▶ _ABOUT THIS TASK_
Go through the records below and show every line with the string "主公指示".
(PROVIDED INFORMATION Opens)
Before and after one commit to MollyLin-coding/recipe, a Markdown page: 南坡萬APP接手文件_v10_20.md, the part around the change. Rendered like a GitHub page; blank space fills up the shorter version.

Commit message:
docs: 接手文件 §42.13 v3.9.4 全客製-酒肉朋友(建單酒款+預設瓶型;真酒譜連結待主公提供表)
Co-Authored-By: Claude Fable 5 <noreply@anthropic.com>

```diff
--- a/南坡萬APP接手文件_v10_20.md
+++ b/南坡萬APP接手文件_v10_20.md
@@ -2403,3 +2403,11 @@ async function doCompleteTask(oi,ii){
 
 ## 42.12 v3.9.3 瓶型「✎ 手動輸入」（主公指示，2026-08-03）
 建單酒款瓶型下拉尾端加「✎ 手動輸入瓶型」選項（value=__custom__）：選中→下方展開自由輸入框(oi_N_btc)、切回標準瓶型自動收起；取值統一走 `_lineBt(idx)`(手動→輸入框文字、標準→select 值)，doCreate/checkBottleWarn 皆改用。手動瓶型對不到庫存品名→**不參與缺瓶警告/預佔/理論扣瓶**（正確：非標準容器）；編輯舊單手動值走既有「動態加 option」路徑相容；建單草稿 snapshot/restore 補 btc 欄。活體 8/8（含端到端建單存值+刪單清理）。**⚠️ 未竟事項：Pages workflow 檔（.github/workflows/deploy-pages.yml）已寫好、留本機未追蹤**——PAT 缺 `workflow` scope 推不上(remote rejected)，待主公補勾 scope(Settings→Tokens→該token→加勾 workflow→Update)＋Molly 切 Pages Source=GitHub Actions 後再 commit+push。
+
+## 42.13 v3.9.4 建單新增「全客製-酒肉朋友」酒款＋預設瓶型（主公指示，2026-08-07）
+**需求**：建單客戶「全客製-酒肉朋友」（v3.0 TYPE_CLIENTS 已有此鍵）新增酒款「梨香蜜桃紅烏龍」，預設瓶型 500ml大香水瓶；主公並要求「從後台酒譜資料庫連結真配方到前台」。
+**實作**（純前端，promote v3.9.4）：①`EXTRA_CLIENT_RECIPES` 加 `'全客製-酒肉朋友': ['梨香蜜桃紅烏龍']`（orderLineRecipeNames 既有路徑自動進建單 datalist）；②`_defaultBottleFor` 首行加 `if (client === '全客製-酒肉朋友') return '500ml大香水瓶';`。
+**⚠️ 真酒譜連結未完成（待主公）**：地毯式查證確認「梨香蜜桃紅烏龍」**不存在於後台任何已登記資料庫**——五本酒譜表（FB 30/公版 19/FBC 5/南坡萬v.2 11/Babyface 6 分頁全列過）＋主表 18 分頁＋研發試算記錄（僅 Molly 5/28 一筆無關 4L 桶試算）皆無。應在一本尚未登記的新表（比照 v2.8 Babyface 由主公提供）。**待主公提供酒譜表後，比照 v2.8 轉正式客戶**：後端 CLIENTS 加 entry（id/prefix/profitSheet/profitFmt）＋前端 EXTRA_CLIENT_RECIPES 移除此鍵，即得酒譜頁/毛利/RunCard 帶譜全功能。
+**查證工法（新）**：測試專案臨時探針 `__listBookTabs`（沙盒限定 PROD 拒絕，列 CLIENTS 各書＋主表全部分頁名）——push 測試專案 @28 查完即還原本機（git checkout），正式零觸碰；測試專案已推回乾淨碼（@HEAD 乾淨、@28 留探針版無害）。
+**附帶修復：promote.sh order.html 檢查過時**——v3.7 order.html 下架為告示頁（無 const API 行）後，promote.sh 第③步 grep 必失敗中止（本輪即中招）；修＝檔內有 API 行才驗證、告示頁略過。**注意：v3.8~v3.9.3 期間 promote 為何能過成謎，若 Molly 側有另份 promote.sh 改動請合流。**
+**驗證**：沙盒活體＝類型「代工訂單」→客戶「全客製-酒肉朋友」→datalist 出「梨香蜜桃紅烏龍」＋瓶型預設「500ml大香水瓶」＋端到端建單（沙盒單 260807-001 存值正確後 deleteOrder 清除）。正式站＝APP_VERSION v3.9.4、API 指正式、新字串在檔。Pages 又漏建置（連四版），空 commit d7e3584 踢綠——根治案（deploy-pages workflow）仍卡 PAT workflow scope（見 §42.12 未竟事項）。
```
(PROVIDED INFORMATION Closes)
▶ _OUTPUT FOR THIS EXERCISE_
 ## 42.12 v3.9.3 瓶型「✎ 手動輸入」（主公指示，2026-08-03）
+## 42.13 v3.9.4 建單新增「全客製-酒肉朋友」酒款＋預設瓶型（主公指示，2026-08-07）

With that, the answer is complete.